◆ Problem statement:
Go through the entries below, tally each line with the string "currentPost", and give the final number by itself.

◆ Web page revision data:

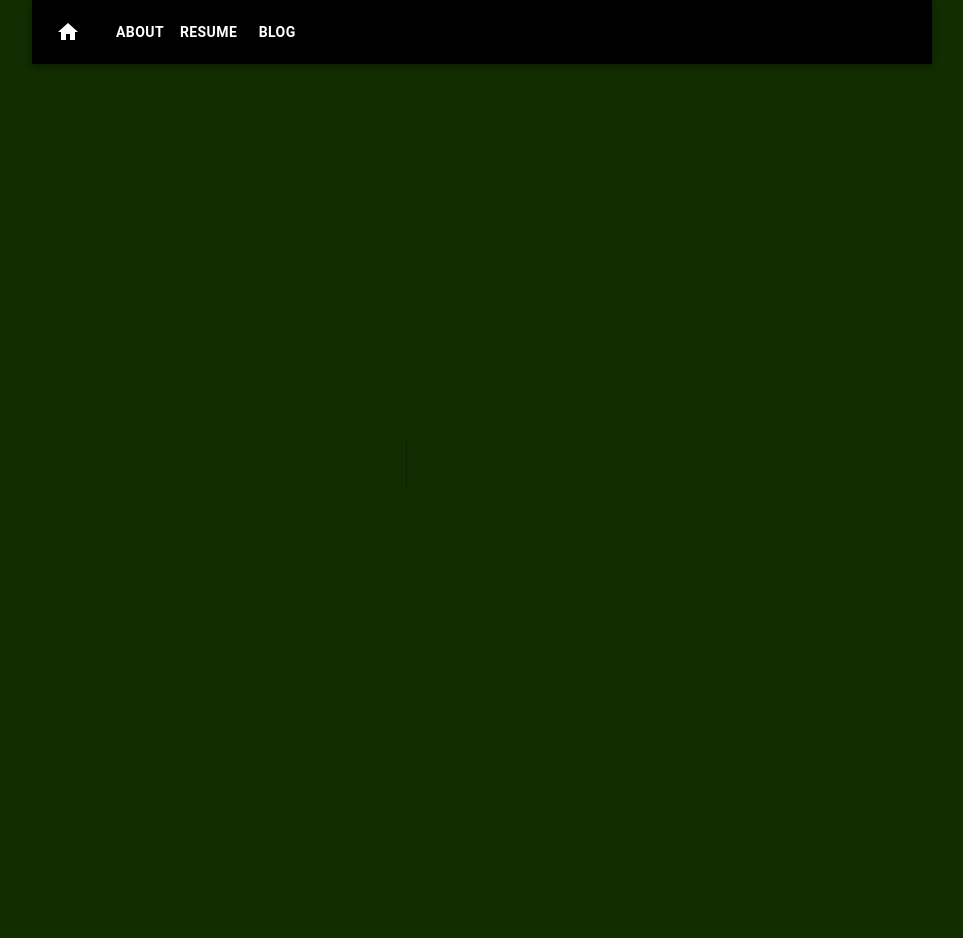
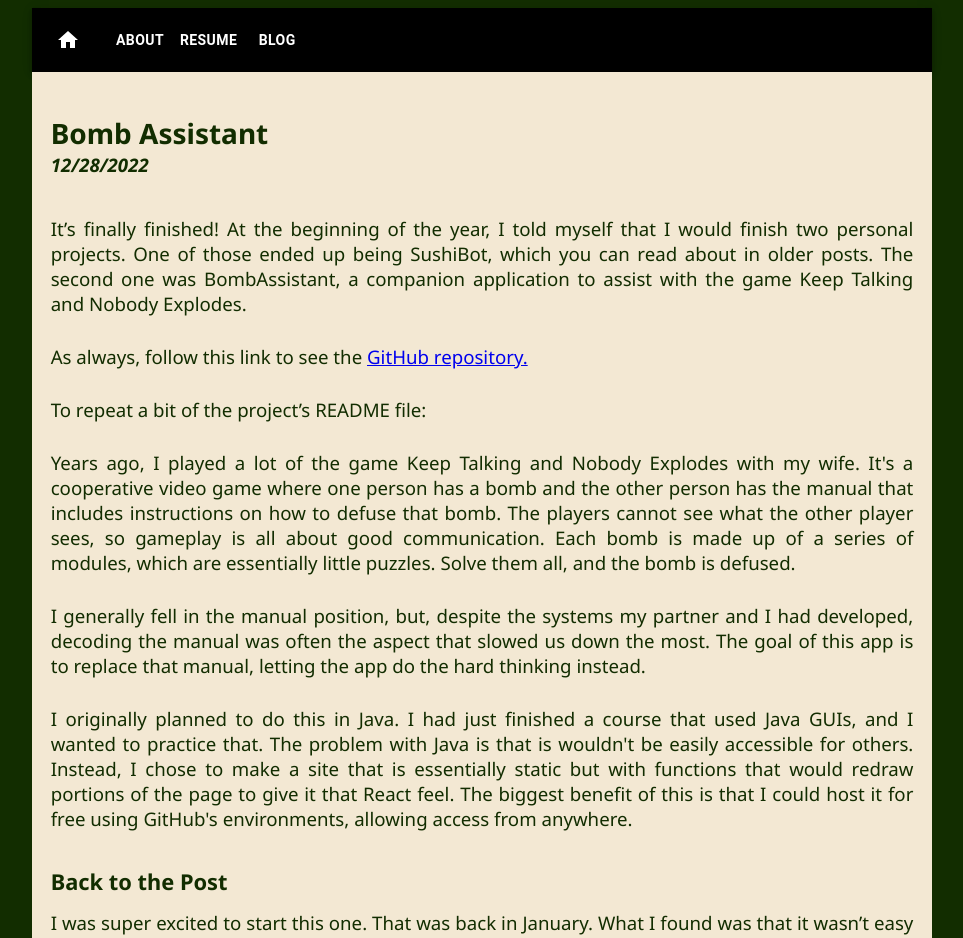
Before and after one commit to dbarkowsky/dbarkowsky.github.io, a Next.js app: page /blog/posts/2022/bombAssistant in a window 1280 px wide. Before the commit this address had no page. Shown: the top 938 px of the page, without its empty margins (158-1121 px from the left). Before the commit the page ends 864 px from the top, so only its background shows below. Built offline with nearby package versions, Linux system fonts and the light colour scheme.

Commit message:
basic bombassistant post

```diff
--- a/src/data/posts.jsx
+++ b/src/data/posts.jsx
@@ -87,6 +87,17 @@ const posts = [
             post: '/blog/posts/2022/coop',
         }
     },
+    {
+        title: 'Bomb Assistant',
+        date: new Date('2022-12-28'),
+        blurb: 'A companion app for a bomb defusal game.',
+        paths: {
+            img: '/posts/2022/bombAssistant/thumb.jpg',
+            post: '/blog/posts/2022/bombAssistant',
+            code: 'https://github.com/dbarkowsky/BombAssistant',
+            demo: 'https://dbarkowsky.github.io/BombAssistant/'
+        }
+    },
 ]
 
 export default posts;
--- /dev/null
+++ b/src/pages/blog/posts/2022/bombAssistant/index.jsx
@@ -0,0 +1,43 @@
+"use client"
+
+import Grid from '@mui/material/Unstable_Grid2';
+import colours from '@/components/Colours';
+import PictureBlock from '@/components/posts/PictureBlock';
+import TextBlock from '@/components/posts/TextBlock';
+import TitleBlock from '@/components/posts/TitleBlock';
+import DateBlock from '@/components/posts/DateBlock';
+import posts from '@/data/posts';
+import SubtitleBlock from '@/components/posts/SubtitleBlock';
+import PictureCombo from '@/components/posts/PictureCombo';
+
+const BombAssistant = () => {
+    const currentPost = posts.find(post => post.title == "Bomb Assistant");
+    return (
+        <Grid container spacing={2} padding="1em" sx={{
+            backgroundColor: colours.lightBackground,
+            margin: 0,
+        }}>
+            <TitleBlock>{currentPost.title}</TitleBlock>
+            <DateBlock>{currentPost.date.toLocaleDateString()}</DateBlock>
+
+            <TextBlock>It’s finally finished! At the beginning of the year, I told myself that I would finish two personal projects. One of those ended up being SushiBot, which you can read about in older posts. The second one was BombAssistant, a companion application to assist with the game Keep Talking and Nobody Explodes. </TextBlock>
+            <TextBlock>As always, follow this link to see the <a href={currentPost.paths.code}>GitHub repository.</a></TextBlock>
+
+            <TextBlock>To repeat a bit of the project’s README file: </TextBlock>
+            <TextBlock>Years ago, I played a lot of the game Keep Talking and Nobody Explodes with my wife. It's a cooperative video game where one person has a bomb and the other person has the manual that includes instructions on how to defuse that bomb. The players cannot see what the other player sees, so gameplay is all about good communication. Each bomb is made up of a series of modules, which are essentially little puzzles. Solve them all, and the bomb is defused.</TextBlock>
+            <TextBlock>I generally fell in the manual position, but, despite the systems my partner and I had developed, decoding the manual was often the aspect that slowed us down the most. The goal of this app is to replace that manual, letting the app do the hard thinking instead.</TextBlock>
+            <TextBlock>I originally planned to do this in Java. I had just finished a course that used Java GUIs, and I wanted to practice that. The problem with Java is that is wouldn't be easily accessible for others. Instead, I chose to make a site that is essentially static but with functions that would redraw portions of the page to give it that React feel. The biggest benefit of this is that I could host it for free using GitHub's environments, allowing access from anywhere.</TextBlock>
+
+            <SubtitleBlock>Back to the Post</SubtitleBlock>
+            <TextBlock>I was super excited to start this one. That was back in January. What I found was that it wasn’t easy to schedule in time to work on hobby projects when I also had school work, then a co-op, then more school work. Slowly, it felt like this project wasn’t going to meet its end-of-year deadline that I self-imposed. </TextBlock>
+            <TextBlock>My main concerns were making this page in a way that anyone could use it. I used a bit of Bootstrap to help keep it mobile friendly, and I tried to organize the logic of each module in a way that would guide the user forward without confusion. It should also take any opportunity to streamline the defusal manual. For example, the memory module takes the burden of remembering past inputs away from the user and just provides non-cryptic instructions.</TextBlock>
+            <TextBlock>If you’d like to see more detailed thoughts on each module, please check out the repository. To keep this post shorter, I’ve included a little write up on every module there. I just want to talk about my favourite module, Mazes.</TextBlock>
+            <TextBlock>The Mazes module is pretty simple. You identify which maze layout you’re using by selecting certain squares, you indicate a start point and an end point, then it fills in the path. Obviously this was something I couldn’t just store all the possible outcomes for. I wanted a way to calculate the route. This was made a little easier by the fact there’s only ever one route from point A to point B. My solution to this was to recursively probe down paths. If that one route failed, it would unwind back to a point where there were unexplored routes still to follow and try those instead. Eventually, it will find the target square and return a path that can be converted to directions for the user. I love recursive options. There’s just something so satisfying about actually getting them to work.</TextBlock>
+
+            <SubtitleBlock>Conclusion</SubtitleBlock>
+            <TextBlock>As of writing, I still haven’t used this with the actual game in order to win. There are still two achievements that my wife and I are missing. Until we get those legitimately, I think this app will stay on the shelf, but I am looking forward to smashing high scores with it after.</TextBlock>
+        </Grid>
+    );
+}
+
+export default BombAssistant;
```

◆ Written response:
4